What a powerful thing to witness. What a thing, to realize just how fortunate I am to have been raised in the Catholic faith. And all of this, from a man (my father) who was raised faith-less. What an incredible gift I’ve been given. I wish I appreciated it more.
February 11th, 1858. The day the Blessed Virgin Mary appeared to a young, poor, French girl. In the cove near a garbage dump. (And why not? After all, Our Lord was born in a shelter for animals, laid to rest in a feeding trough.)
Today marks the anniversary of one of the greatest gifts bestowed on humanity. And it is a crying shame that it is not worldly recognized. (And why not? After all, is this not the story of the infant church, laid to struggle amongst a pagan people.)
Yeah. I could lay down a YouTube video, providing a poignant segment from that blockbuster film from year’s gone by.
But that’s not how I roll. The 2015 Grammys went down not a couple of nights ago, with all of its pomp and paganism. I figured “hey, let’s reclaim a bit of the culture with this blast from 1986”.
Ladies and gentlemen, I give you a performance from Jennifer Warnes (she attended Immaculate Heart College in California, dontcha know!) off her album “Famous Blue Raincoat”; The Song of Bernadette.
Said Warnes of the tune, inspired while on a trip through Lourdes:
“I was given the name Bernadette at birth. But my siblings preferred the name “Jennifer” so my name was changed one week later. In 1979, on tour in the south of France with Leonard Cohen, I began writing a series of letters between the “Bernadette” I almost was, and “Jennifer”–two energies within me. One innocent, and the other who had fallen for the world…. So the song arose in a bus nearby Lourdes. I was…thinking about the great Saint who held her ground so well, and was not swayed from what she knew to be true.
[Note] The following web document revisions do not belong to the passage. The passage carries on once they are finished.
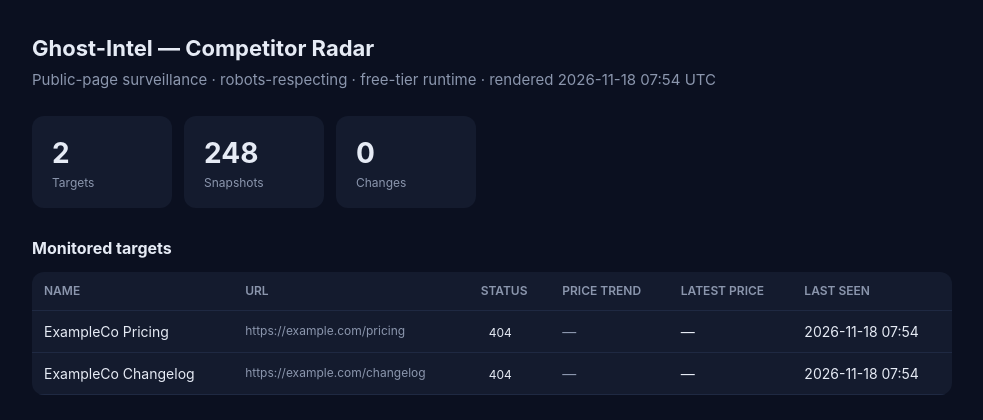
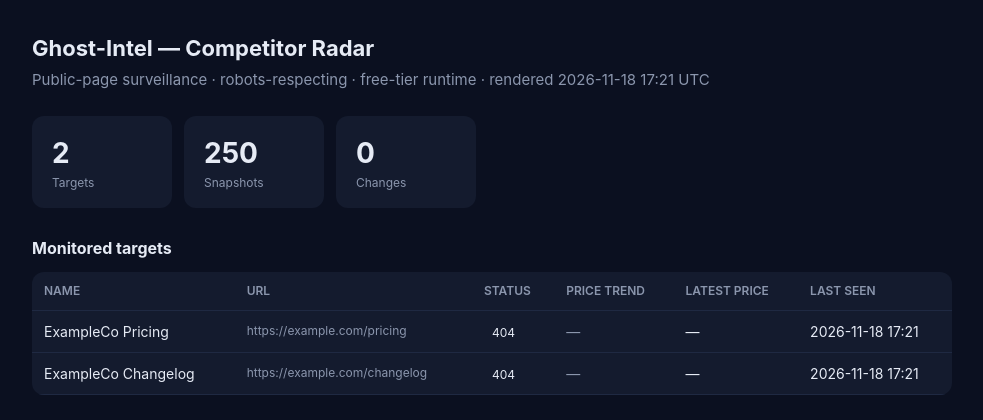
Before and after one commit to aoodiakdiro0001-ops/aodi-ghost-intel, a plain HTML site: page docs/index.html in a window 1280 px wide. Shown: the top 420 px of the page, without its empty margins (148-1131 px from the left). Drawn offline with Linux system fonts and the light colour scheme.

Commit message:
ghost: update 2026-11-18T17:21:26Z

```diff
--- a/docs/index.html
+++ b/docs/index.html
@@ -26,16 +26,16 @@ li{padding:10px 12px;border-bottom:1px solid #1f2942;background:var(--card);bord
 footer{color:var(--mut);font-size:12px;margin-top:32px}
 </style></head><body><div class="wrap">
 <h1>Ghost-Intel — Competitor Radar</h1>
-<div class="sub">Public-page surveillance · robots-respecting · free-tier runtime · rendered 2026-11-18 07:54 UTC</div>
+<div class="sub">Public-page surveillance · robots-respecting · free-tier runtime · rendered 2026-11-18 17:21 UTC</div>
 <div class="cards">
   <div class="card"><div class="n">2</div><div class="l">Targets</div></div>
-  <div class="card"><div class="n">248</div><div class="l">Snapshots</div></div>
+  <div class="card"><div class="n">250</div><div class="l">Snapshots</div></div>
   <div class="card"><div class="n">0</div><div class="l">Changes</div></div>
 </div>
 <h2>Monitored targets</h2>
 <table><thead><tr><th>Name</th><th>URL</th><th>Status</th><th>Price trend</th><th>Latest price</th><th>Last seen</th></tr></thead>
-<tbody><tr><td>ExampleCo Pricing</td><td class='url'>https://example.com/pricing</td><td><span class='pill client-error'>404</span></td><td><span class='muted'>—</span></td><td>—</td><td>2026-11-18 07:54</td></tr>
-<tr><td>ExampleCo Changelog</td><td class='url'>https://example.com/changelog</td><td><span class='pill client-error'>404</span></td><td><span class='muted'>—</span></td><td>—</td><td>2026-11-18 07:54</td></tr></tbody></table>
+<tbody><tr><td>ExampleCo Pricing</td><td class='url'>https://example.com/pricing</td><td><span class='pill client-error'>404</span></td><td><span class='muted'>—</span></td><td>—</td><td>2026-11-18 17:21</td></tr>
+<tr><td>ExampleCo Changelog</td><td class='url'>https://example.com/changelog</td><td><span class='pill client-error'>404</span></td><td><span class='muted'>—</span></td><td>—</td><td>2026-11-18 17:21</td></tr></tbody></table>
 <h2>Recent changes</h2>
 <ul><li class='muted'>No changes detected yet.</li></ul>
 <footer>Ghost-Intel · MIT © 2026 Baran Avisat — Aodı Akdıro Suite ·
```
Also changed, not shown: 1 other file.
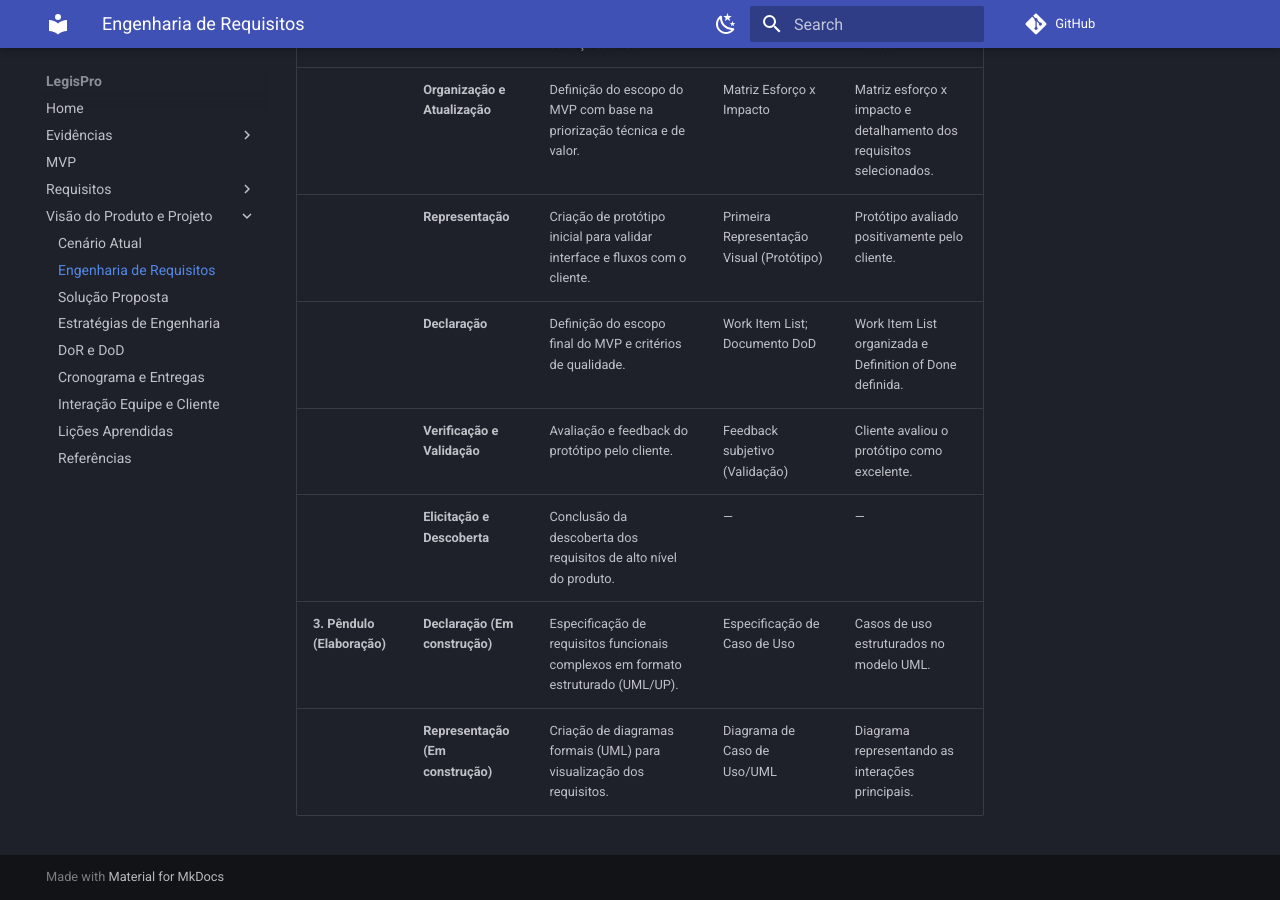
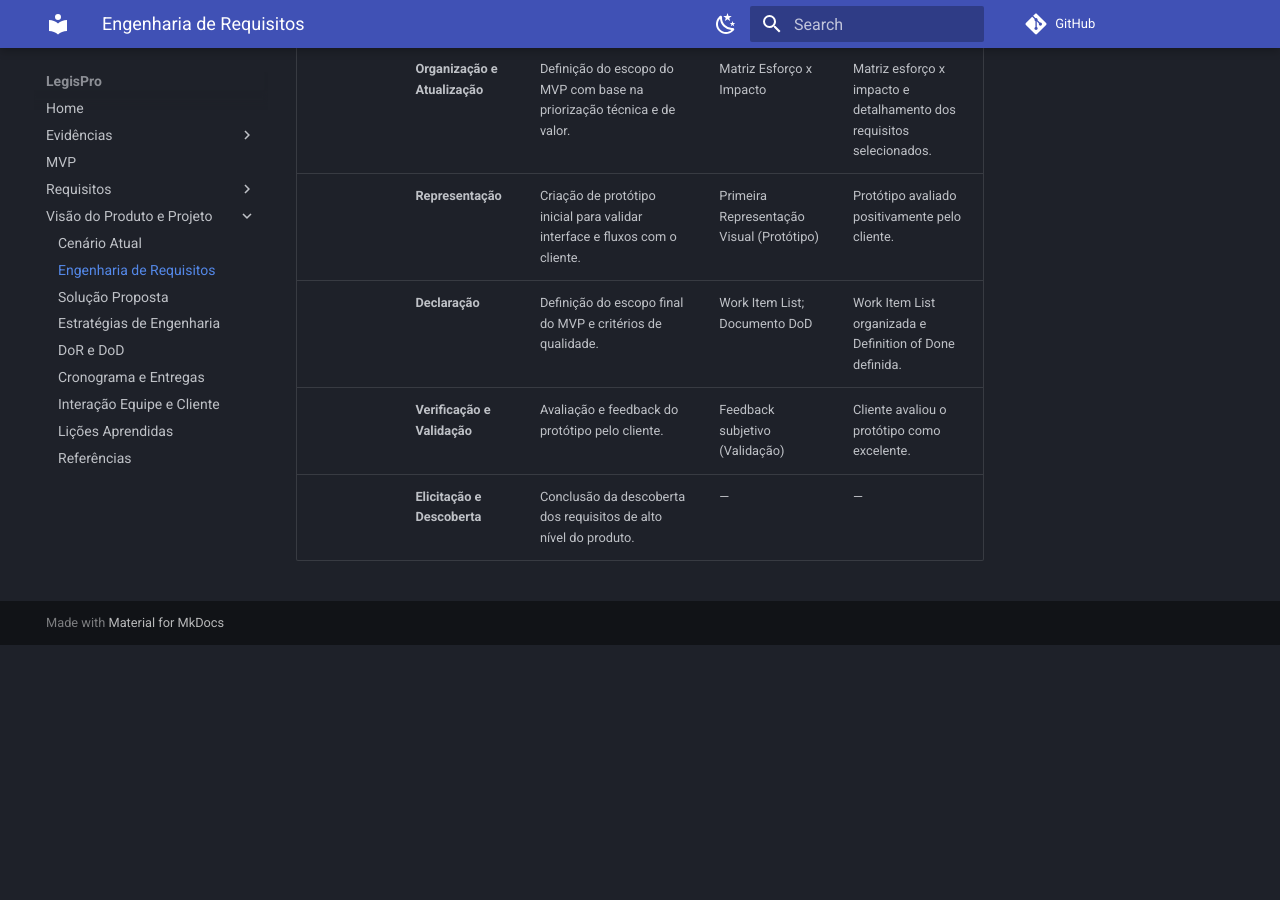
Before and after one commit to mdsreq-fga-unb/REQ-2025.2-T02-ProJuris, an MkDocs documentation site: the page built from docs/Visão do produto e projeto/2 Engenharia de Requisitos.md, in a window 1280 px wide and 900 px high, scrolled down 943 px. Built offline with MkDocs 1.6.1 and Material for MkDocs 9.7.7, drawn with Linux system fonts in a browser that asks for light colours; comment, search, counter and statistics services are not loaded; after the commit the page ends 1588 px from its top, so only the background shows below that.

Commit message:
UPDATE lista em Engenharia de Requisitos
Exclusão da fase 3 (pêndulo), pois esta fase não existe

```diff
--- a/docs/Visão do produto e projeto/2 Engenharia de Requisitos.md
+++ b/docs/Visão do produto e projeto/2 Engenharia de Requisitos.md
@@ -13,5 +13,3 @@
 |  | **Declaração** | Definição do escopo final do MVP e critérios de qualidade. | Work Item List; Documento DoD | Work Item List organizada e Definition of Done definida. |
 |  | **Verificação e Validação** | Avaliação e feedback do protótipo pelo cliente. | Feedback subjetivo (Validação) | Cliente avaliou o protótipo como excelente. |
 |  | **Elicitação e Descoberta** | Conclusão da descoberta dos requisitos de alto nível do produto. | — | — |
-| **3. Pêndulo (Elaboração)** | **Declaração (Em construção)** | Especificação de requisitos funcionais complexos em formato estruturado (UML/UP). | Especificação de Caso de Uso | Casos de uso estruturados no modelo UML. |
-|  | **Representação (Em construção)** | Criação de diagramas formais (UML) para visualização dos requisitos. | Diagrama de Caso de Uso/UML | Diagrama representando as interações principais. |
```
But the song is also about me longing to return to a place that was more pure, honest and true. I still long for this, and I think others do too.”
St. Bernadette, ora pro nobis.